The product had a warning on its label saying it should not be swallowed, but investigators said people had ignored that and consumed it as if it was alcohol. The bath oil contained methylated spirit, they said.
A local official told news agency TASS that the liquid came in bottles whose labels said the content was 93% spirit. Police said they had found the workshop where the bath oil, called Hawthorn, was being produced alongside bootleg vodka.
It was unclear whether those selling the product were marketing it as a cheaper substitute for alcoholic drinks such as vodka.
“Forty two people have been admitted to medical institutions of whom 25 have died,” investigators said in an initial statement.
“Investigators and the police are conducting searches at markets where the liquid was first obtained.
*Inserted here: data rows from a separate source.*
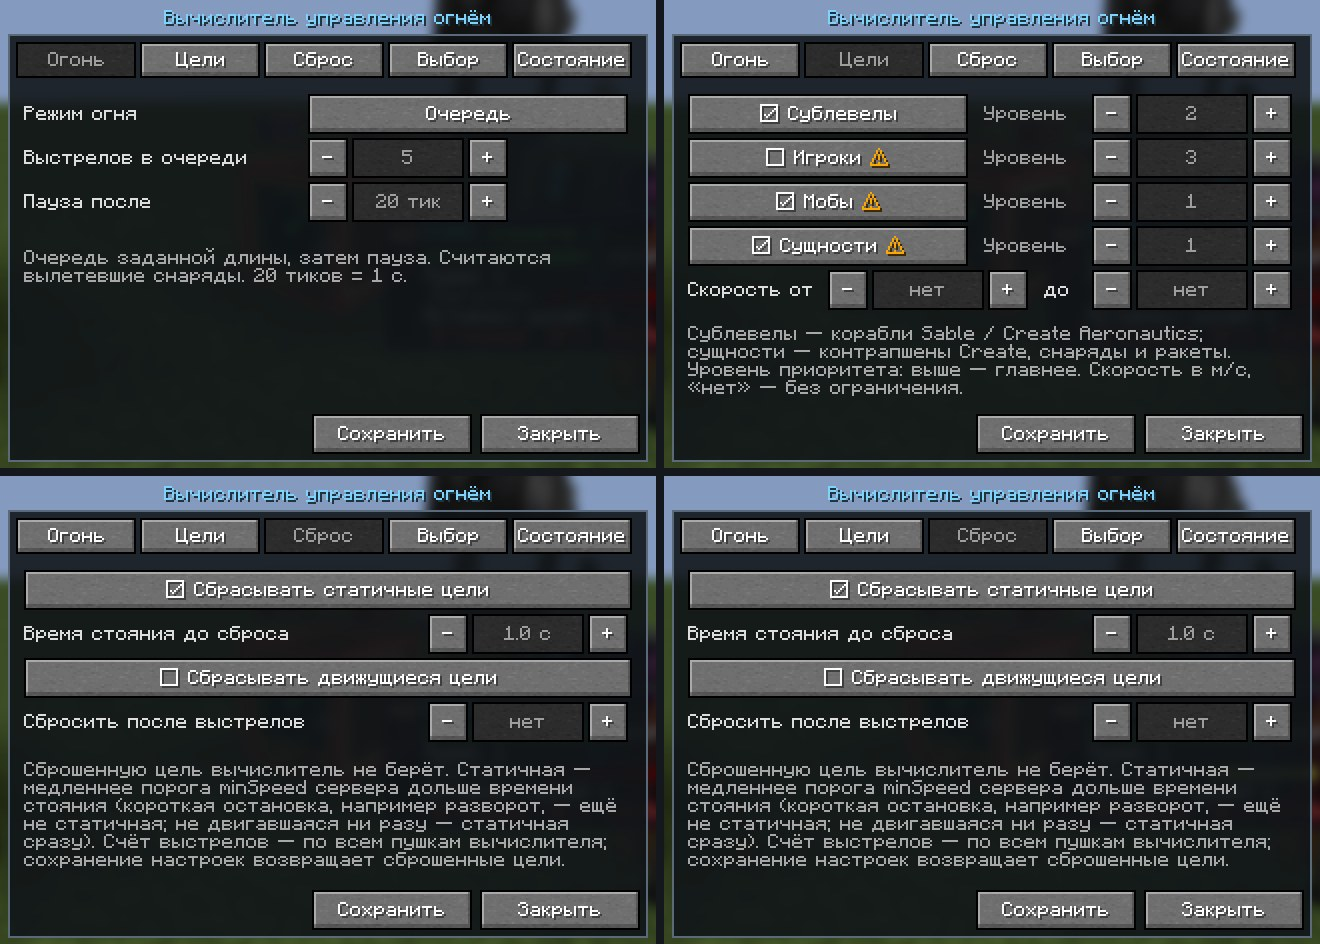
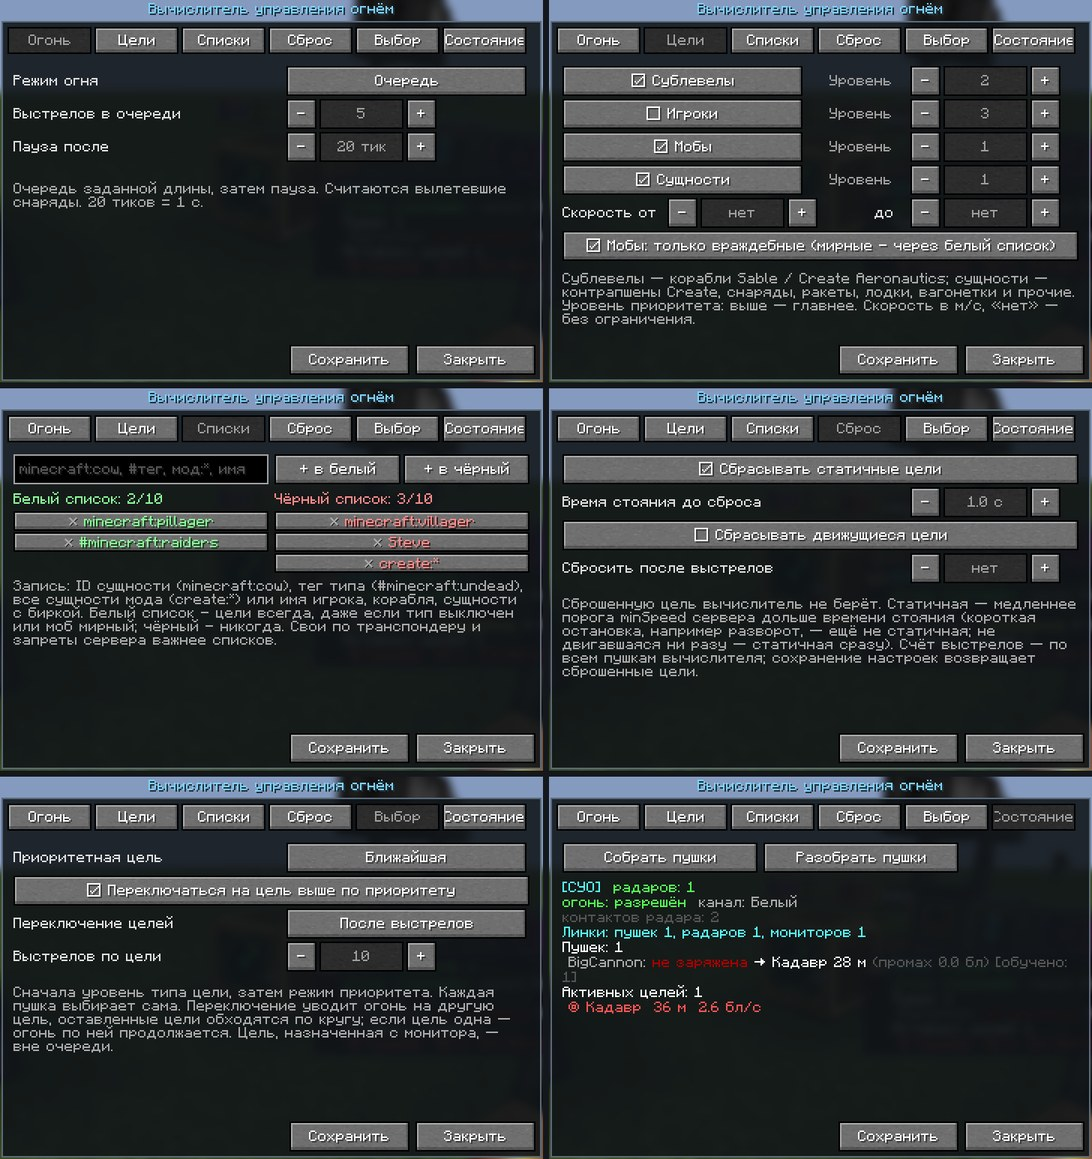
Monitor info box without depth flicker, docs screenshots for 0.8
- Draw the target info backdrop as a quad under the text: the font's own
  background lay in the text plane and hid parts of the line at a distance
- Monitor window filters no longer overlap the Close button
- Height in the target info is rounded without a negative zero
- Screenshot scene uses its own link network per run and a durable target
- New screenshots: all settings tabs, target lists, monitor window, monitor
  hover info, radar link network

Claude-Session: https://claude.ai/code/session_012zqq5XfWdxmAYd59PkaZmo

diff --git a/radar_fcs/src/main/java/dev/radarfcs/client/RadarMonitorRenderer.java b/radar_fcs/src/main/java/dev/radarfcs/client/RadarMonitorRenderer.java
@@ -141,8 +141,23 @@ public class RadarMonitorRenderer implements BlockEntityRenderer<RadarMonitorBlo
         int dye = be.channel().getTextureDiffuseColor();
         rect(vc, m, w - 0.5f - e - 0.12f, -0.5f + e + 0.02f, w - 0.5f - e - 0.02f, -0.5f + e + 0.05f, 0.002f, 0xFF000000 | (dye & 0xFFFFFF));
 
-        // подписи - последними: текст берёт из буферов свой тип рендера, и буфер квадов после него недействителен
+        // сведения о цели под взглядом (или назначенной): подложка - квадом здесь, текст - ниже. Свой фон текста шрифта
+        // лежит почти в одной плоскости с буквами и на расстоянии перекрывает их (мерцание по глубине)
         float scale = 0.0075f * (float) Math.sqrt(Math.min(w, h));
+        float boxW = (w - 2 * e * 1.6f) / scale;
+        Blip info = hovered;
+        if (info == null) for (Blip b : blips) if ((b.flags() & RadarMonitorBlockEntity.FLAG_DESIGNATED) != 0) info = b;
+        List<Component> lines = info == null ? List.of() : RadarMonitorScreen.describe(be, info);
+        int widest = 1;
+        for (Component c : lines) widest = Math.max(widest, font.width(c));
+        float k = Math.min(1f, boxW / widest);
+        if (!lines.isEmpty()) {
+            float ox = -0.5f + e * 1.6f, oy = h - 0.5f - e * 1.6f;
+            float y0 = font.lineHeight + 2 - k, y1 = font.lineHeight + 2 + k * (lines.size() * (font.lineHeight + 1));
+            rect(vc, m, ox - k * scale, oy - y1 * scale, ox + (widest + 1) * k * scale, oy - y0 * scale, 0.0028f, 0xC0000000);
+        }
+
+        // подписи - последними: текст берёт из буферов свой тип рендера, и буфер квадов после него недействителен
         ps.pushPose();
         ps.translate(-0.5f + e * 1.6f, h - 0.5f - e * 1.6f, 0.003f);
         ps.scale(scale, -scale, scale);
@@ -150,25 +165,18 @@ public class RadarMonitorRenderer implements BlockEntityRenderer<RadarMonitorBlo
         font.drawInBatch(Component.translatable("radar_fcs.monitor.range", Math.round(range)).getString(), 0, 0, TEXT, false, tm,
                 buffers, Font.DisplayMode.POLYGON_OFFSET, 0, LightTexture.FULL_BRIGHT);
         String right1 = Component.translatable("radar_fcs.monitor.targets", count).getString();
-        float boxW = (w - 2 * e * 1.6f) / scale;
         font.drawInBatch(right1, boxW - font.width(right1), 0, TEXT, false, tm, buffers, Font.DisplayMode.POLYGON_OFFSET, 0,
                 LightTexture.FULL_BRIGHT);
         float boxH = (h - 2 * e * 1.6f) / scale;
-        Blip info = hovered;
-        if (info == null) for (Blip b : blips) if ((b.flags() & RadarMonitorBlockEntity.FLAG_DESIGNATED) != 0) info = b;
-        if (info != null) {
+        if (!lines.isEmpty()) {
             // сведения о цели под строкой дальности; на маленьком экране - мельче, чтобы влезли
-            List<Component> lines = RadarMonitorScreen.describe(be, info);
-            int widest = 1;
-            for (Component c : lines) widest = Math.max(widest, font.width(c));
-            float k = Math.min(1f, boxW / widest);
             ps.pushPose();
             ps.translate(0, font.lineHeight + 2, 0);
             ps.scale(k, k, 1);
             Matrix4f im = ps.last().pose();
             float ty = 0;
             for (Component c : lines) {
-                font.drawInBatch(c, 0, ty, 0xFFFFFFFF, false, im, buffers, Font.DisplayMode.POLYGON_OFFSET, 0x90000000,
+                font.drawInBatch(c, 0, ty, 0xFFFFFFFF, false, im, buffers, Font.DisplayMode.POLYGON_OFFSET, 0,
                         LightTexture.FULL_BRIGHT);
                 ty += font.lineHeight + 1;
             }

diff --git a/radar_fcs/src/gametest/java/dev/radarfcs/gametest/DevScreenshots.java b/radar_fcs/src/gametest/java/dev/radarfcs/gametest/DevScreenshots.java
@@ -82,8 +82,15 @@ public final class DevScreenshots {
         });
         if (tick == 330) shot(mc, "fcs_transponders");
         // монитор на линках с радаром Create Radars и вычислителем
-        if (tick == 332) server.execute(() -> look(server, new Vec3(base.getX() - 3.5, base.getY() + 1.0, base.getZ() - 1.5),
-                new Vec3(base.getX() - 7.5, base.getY() + 1.4, base.getZ() - 1.5)));
+        // взгляд на отметку цели - сведения о ней на экране
+        if (tick == 332) server.execute(() -> {
+            Vec3 pt = new Vec3(base.getX() - 3.5, base.getY() + 1.0, base.getZ() - 1.5);
+            if (husk != null && husk.isAlive()
+                    && server.overworld().getBlockEntity(base.offset(-3, 0, -3)) instanceof dev.radarfcs.block.RadarMonitorBlockEntity mon) {
+                pt = mon.master().screenPointFor(husk.getBoundingBox().getCenter());
+            }
+            look(server, pt, new Vec3(base.getX() - 7.5, base.getY() + 1.4, base.getZ() - 1.5));
+        });
         if (tick == 338) shot(mc, "radar_monitor");
         // контроллеры наводки у станка: общий вид и очки инженера
         if (tick == 340) server.execute(() -> look(server, new Vec3(base.getX() + 4.5, base.getY() - 0.2, base.getZ() + 0.9),
@@ -144,8 +151,8 @@ public final class DevScreenshots {
         p.teleportTo(server.overworld(), eye.x, eye.y - 1.62, eye.z, yaw, pitch);
     }
 
-    /** Все линки сцены - в одной радарной сети. */
-    private static final java.util.UUID SCENE_NET = java.util.UUID.nameUUIDFromBytes("radar_fcs:screenshots".getBytes());
+    /** Все линки сцены - в одной радарной сети, своей у каждого запуска (сцены прошлых запусков стоят в том же мире). */
+    private static final java.util.UUID SCENE_NET = java.util.UUID.randomUUID();
 
     private static void placeLink(ServerLevel level, BlockPos attached, Direction face, BlockPos other) {
         BlockPos at = attached.relative(face);
@@ -227,10 +234,14 @@ public final class DevScreenshots {
         if (husk != null) {
             husk.setNoAi(true);
             husk.setPersistenceRequired();
+            var hp = husk.getAttribute(net.minecraft.world.entity.ai.attributes.Attributes.MAX_HEALTH);
+            if (hp != null) hp.setBaseValue(1000);                         // живёт до конца съёмки
+            husk.setHealth(husk.getMaxHealth());
             husk.setPos(base.getX() + 36.5, y, base.getZ() - 6);
             level.addFreshEntity(husk);
         }
         player.setItemSlot(EquipmentSlot.HEAD, new ItemStack(BuiltInRegistries.ITEM.get(ResourceLocation.parse("create:goggles"))));
+        player.setItemInHand(net.minecraft.world.InteractionHand.MAIN_HAND, ItemStack.EMPTY);     // линк из прошлой съёмки
         player.teleportTo(level, base.getX() - 6.5, y + 3, base.getZ() + 7.5, -120f, 15f);
         FcsMod.LOG.info("[radar_fcs dev] scene built at {}", base);
     }

diff --git a/radar_fcs/src/main/java/dev/radarfcs/client/RadarMonitorScreen.java b/radar_fcs/src/main/java/dev/radarfcs/client/RadarMonitorScreen.java
@@ -23,7 +23,7 @@ import org.jetbrains.annotations.Nullable;
  * (ручное наведение вычислителей сети), снятие назначения, масштаб и фильтры показа.
  */
 public final class RadarMonitorScreen extends Screen {
-    private static final int W = 380, H = 232, ROW = 12, LIST_X = 8, LIST_W = 232, LIST_TOP = 30;
+    private static final int W = 380, H = 240, ROW = 12, LIST_X = 8, LIST_W = 232, LIST_TOP = 30;
     private static final int ROWS = (H - LIST_TOP - 34) / ROW;
 
     private final BlockPos pos;
@@ -61,8 +61,8 @@ public final class RadarMonitorScreen extends Screen {
             showButtons.add(addRenderableWidget(Button.builder(showText(m, s), b -> {
                 RadarMonitorBlockEntity mm = monitor();
                 if (mm != null) send(MonitorCommandPayload.SHOW, mm.show() ^ s.bit, "");
-            }).bounds(x, y, w, 15).build()));
-            y += 16;
+            }).bounds(x, y, w, 14).build()));
+            y += 15;
         }
         addRenderableWidget(Button.builder(Component.translatable("radar_fcs.gui.close"), b -> onClose())
                 .bounds(left + W - 84, top + H - 24, 80, 20).build());
@@ -162,7 +162,7 @@ public final class RadarMonitorScreen extends Screen {
         Component l2 = Component.translatable("radar_fcs.monitor_gui.coords",
                 String.format(Locale.ROOT, "%.0f", c.x + b.dx()), String.format(Locale.ROOT, "%.0f", c.y + b.dy()),
                 String.format(Locale.ROOT, "%.0f", c.z + b.dz()), String.format(Locale.ROOT, "%.0f", Math.hypot(b.dx(), b.dz())),
-                String.format(Locale.ROOT, "%+.0f", b.dy()), String.format(Locale.ROOT, "%.1f", b.speed())).withStyle(ChatFormatting.WHITE);
+                String.format(Locale.ROOT, "%+d", Math.round(b.dy())), String.format(Locale.ROOT, "%.1f", b.speed())).withStyle(ChatFormatting.WHITE);
         return List.of(l1, l2);
     }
More than 100 points of sale have been identified.”
Investigators later told the Interfax news agency that the death toll had been revised up to 33.
Prime Minister Dmitry Medvedev said in a government meeting he wanted to look at banning products that could cause so many deaths and that the country’s criminal code was being amended to toughen the punishment for people caught selling them.
In the meantime, Irkutsk mayor Dmitry Berdnikov announced a state of emergency in the city and temporarily banned the sale of all liquids containing spirits not meant for human consumption, according to agencies.
Alcohol market expert Vadim Drobiz says up to 12 million Russians drink cheap surrogate alcohol.
Russia’s Investigative Committee in a statement said 42 people had sought medical attention over the weekend after having drunk the liquid labelled as hawthorn-scented bath essence, 25 of whom died.
Authorities said the product bore a label warning it is unsuitable for consumption, but the lotion was nonetheless “consumed like alcohol.”
The product contained methanol, a toxic substance used in antifreeze, investigators said.
Cheap perfumes and facial toners containing alcohol are sold without the trading restrictions on alcoholic drinks, while those who buy them to drink are the most socially disadvantaged.
Two people have been detained over the deaths, investigators said, and searches are being conducted at the markets where the deadly product was being sold.
Homemade spirits and household products containing alcohol are popular throughout the former Soviet Union as a cheap alternative to the standard brands but are also blamed for a large number of alcohol-related deaths.